Brilliant Way to Get Rid of Your Student Loan Debt Using Tax Strategy
As a part of the $1.9 trillion COVID rescue plan, new tax strategy bills are currently being discussed to facilitate the recovery of the United States of America after the pandemic which hugely impacted the country’s economy.
The American Rescue Plan is considered to be one of the largest rescue plans for stabilizing the economy in the US. This plan focuses on driving mixed efforts towards mitigating the economic effects of COVID with different strategies to fight against the virus.
New Recovery Strategies Under American Rescue Plan
Some of the key effects of the American Rescue Plan are given below:
- Direct financial payments
- Financial assistance increased
- Unemployment benefits are extended
- The child tax credit is expanded
- Food aid is increased
- Increase in funds for childcare and schools
- Student loan forgiveness made tax free
- Additional funds for COVID-19 contact tracing and testing
- Pandemic assistance grants for helping businesses
- Extended funds to provide help in recovering the state of cities, states, tribal governments, and other US territories.
The above assistance while recovering from the current pandemic effects can make a huge difference. This article will majorly concentrate on the effects of this new plan on student loan debt forgiveness. It will highlight how this new bill can help all those people who have significant amounts of student loan debt.
Understanding the American Rescue Plan for Student Loan Forgiveness
A new provision relevant to student loan debts is currently being discussed under the new American Rescue Plan. To understand how you can use the new bill to your advantage, you first need to know what student loan forgiveness is.

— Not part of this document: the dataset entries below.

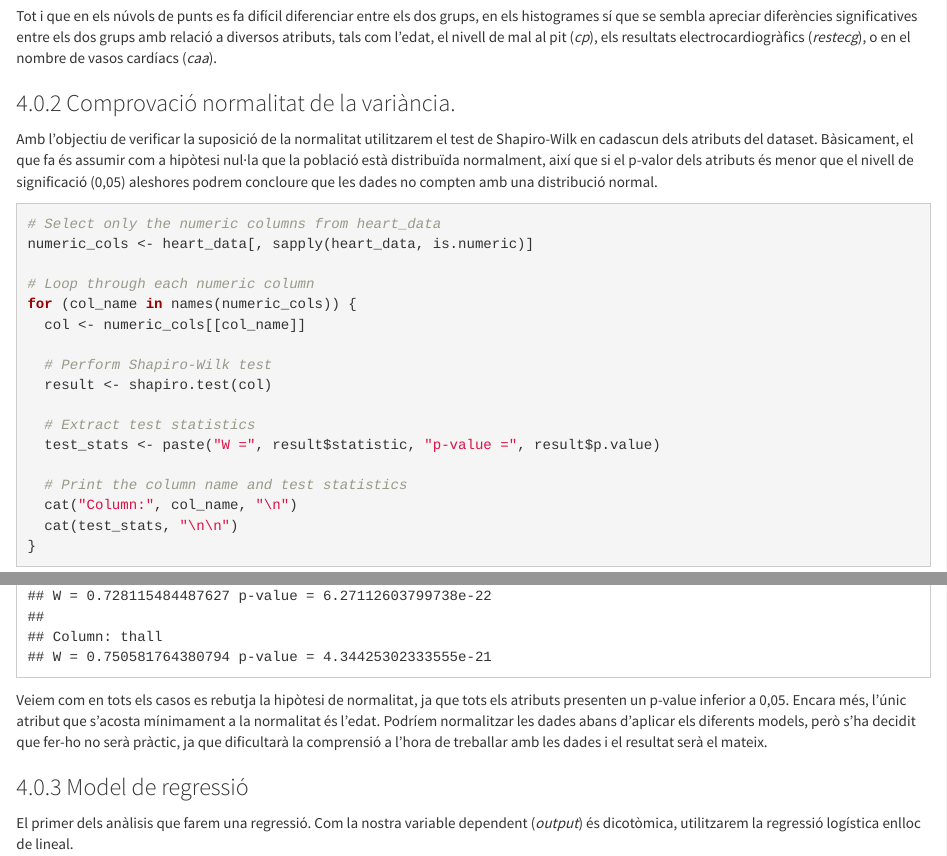
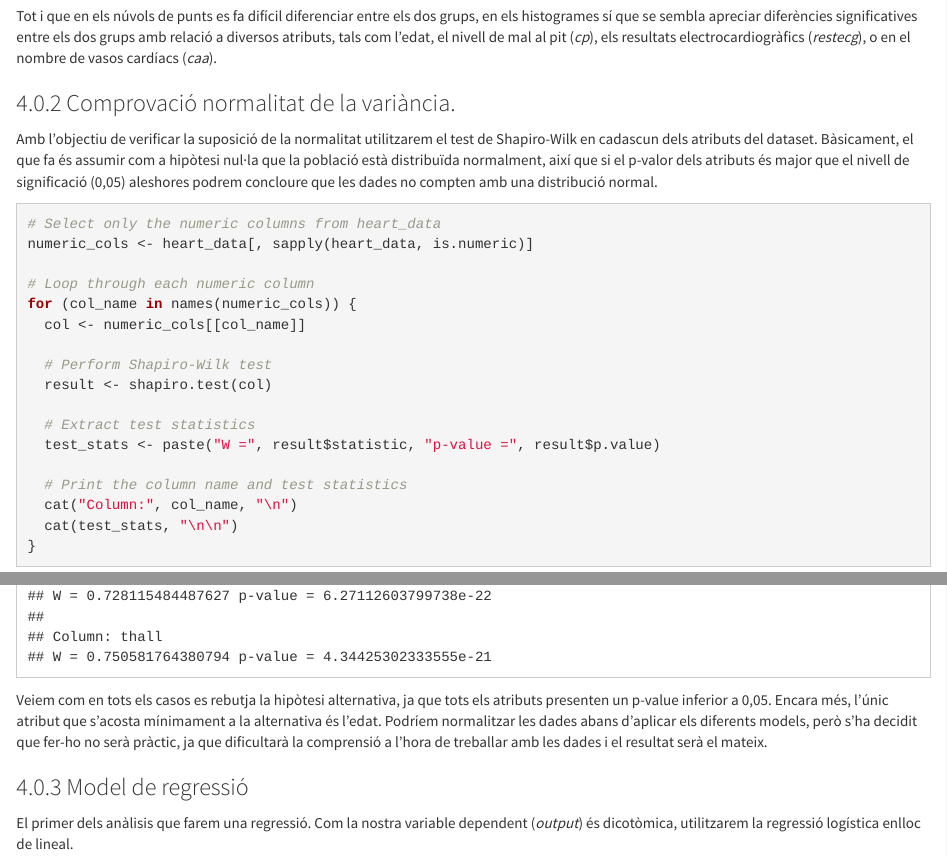
Before and after one commit to eduardfina/heart-attack, an R Markdown document (code/heart-attack-cleaning.rmd): the page in a window 1100 px wide, from 5480 px down, and a second part further down, joined at a grey line. Rendered offline with R 4.5, knitr and Pandoc, with nearby package versions; some code elsewhere in the file could not run offline.

Commit message:
Normalitat

````diff
--- a/code/heart-attack-cleaning.rmd
+++ b/code/heart-attack-cleaning.rmd
@@ -212,7 +212,7 @@ Tot i que en els núvols de punts es fa difícil diferenciar entre els dos grups
 
 ### Comprovació normalitat de la variància.
 
-Amb l'objectiu de verificar la suposició de la normalitat utilitzarem el test de Shapiro-Wilk en cadascun dels atributs del dataset. Bàsicament, el que fa és assumir com a hipòtesi nul·la que la població està distribuïda normalment, així que si el p-valor dels atributs és menor que el nivell de significació (0,05) aleshores podrem concloure que les dades no compten amb una distribució normal.
+Amb l'objectiu de verificar la suposició de la normalitat utilitzarem el test de Shapiro-Wilk en cadascun dels atributs del dataset. Bàsicament, el que fa és assumir com a hipòtesi nul·la que la població està distribuïda normalment, així que si el p-valor dels atributs és major que el nivell de significació (0,05) aleshores podrem concloure que les dades no compten amb una distribució normal.
 
 ```{r}
 # Select only the numeric columns from heart_data
@@ -234,7 +234,7 @@ for (col_name in names(numeric_cols)) {
 }
 ```
 
-Veiem com en tots els casos es rebutja la hipòtesi de normalitat, ja que tots els atributs presenten un p-value inferior a 0,05. Encara més, l'únic atribut que s'acosta mínimament a la normalitat és l'edat. Podríem normalitzar les dades abans d'aplicar els diferents models, però s'ha decidit que fer-ho no serà pràctic, ja que dificultarà la comprensió a l'hora de treballar amb les dades i el resultat serà el mateix.
+Veiem com en tots els casos es rebutja la hipòtesi alternativa, ja que tots els atributs presenten un p-value inferior a 0,05. Encara més, l'únic atribut que s'acosta mínimament a la alternativa és l'edat. Podríem normalitzar les dades abans d'aplicar els diferents models, però s'ha decidit que fer-ho no serà pràctic, ja que dificultarà la comprensió a l'hora de treballar amb les dades i el resultat serà el mateix.
 
 ### Model de regressió
 
````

Generally, a chunk of your student loan debt gets forgiven if you file for bankruptcy or if you are involved in some special programs like working for a charity or in a public hospital. However, even the forgiven amount from your student loan debt is taxable. This means that if you have a student loan debt of about $200, and even if a part of it gets forgiven, you will have to pay the tax for $200.
You would be happy to know that according to the new bill, any amount of loan forgiveness acquired between the period of 30th Dec 2020 to 1st Jan 2026 would be tax-free. Although the bill has not been passed yet, it would be beneficial for you if you know how you can use this to your advantage if it gets passed in the future.
Filing for Bankruptcy
If your student loan debt is much higher like say $300,000, you would have to approach this strategy in a different way. In such a case, you can file for bankruptcy, but you need to qualify for bankruptcy for this to work.
You sure can have your federal student loan amount discharged when you file bankruptcy provided that you file for an adversary proceeding in the bankruptcy court. Adversary proceeding implies that if you are bound to pay off the student loan debts, undue hardships would have to be borne by you and your dependents.
How are Undue Hardships Decided by Bankruptcy Courts?
The bankruptcy court looks at the below factors to determine whether paying off your student loan debt would cause undue hardship or not.
- If you pay off the loan debt, you would not be able to lead a life with a minimal standard of living.
- You made honest efforts to pay off the student loan debt before filing for bankruptcy.
- There is accountable evidence to show that you would continue to face the hardships for a significant part of the loan repayment period.
What Happens if the Bankruptcy Court Approves That Loan Repayment Would Cause Undue Hardship?
One of the following outcomes can be expected if the court approves that loan repayment would cause undue hardship to you and your dependents.
- All the loan collection activities will stop, and you may not have to repay any part of your student loan debt.
- You may be required to pay a part of your student loan debt.
- You may have to continue paying the student loan debt but with a reduced rate of interest.
If your $300,000 student loan debt successfully goes through bankruptcy, you receive the adversary proceeding, and it gets approved along with your student loan forgiveness completely wiped off (thanks to the new bill), you would not have to pay anything or do anything other than filing for bankruptcy. Although filing bankruptcy may be a really huge step for you, if you do so you can use this out-of-the-box tax strategy to clear your student loan debts.
There might be cases wherein you may not be able to pay off the student loan debt, but the court would not pass your bankruptcy application. In such situations, you can explore many other repayment plans and select one which helps your situation the best. You can even contact an expert loan servicer to help you with this.
THIS IS – SEC. 9675. MODIFICATION OF TREATMENT OF STUDENT LOAN FORGIVENESS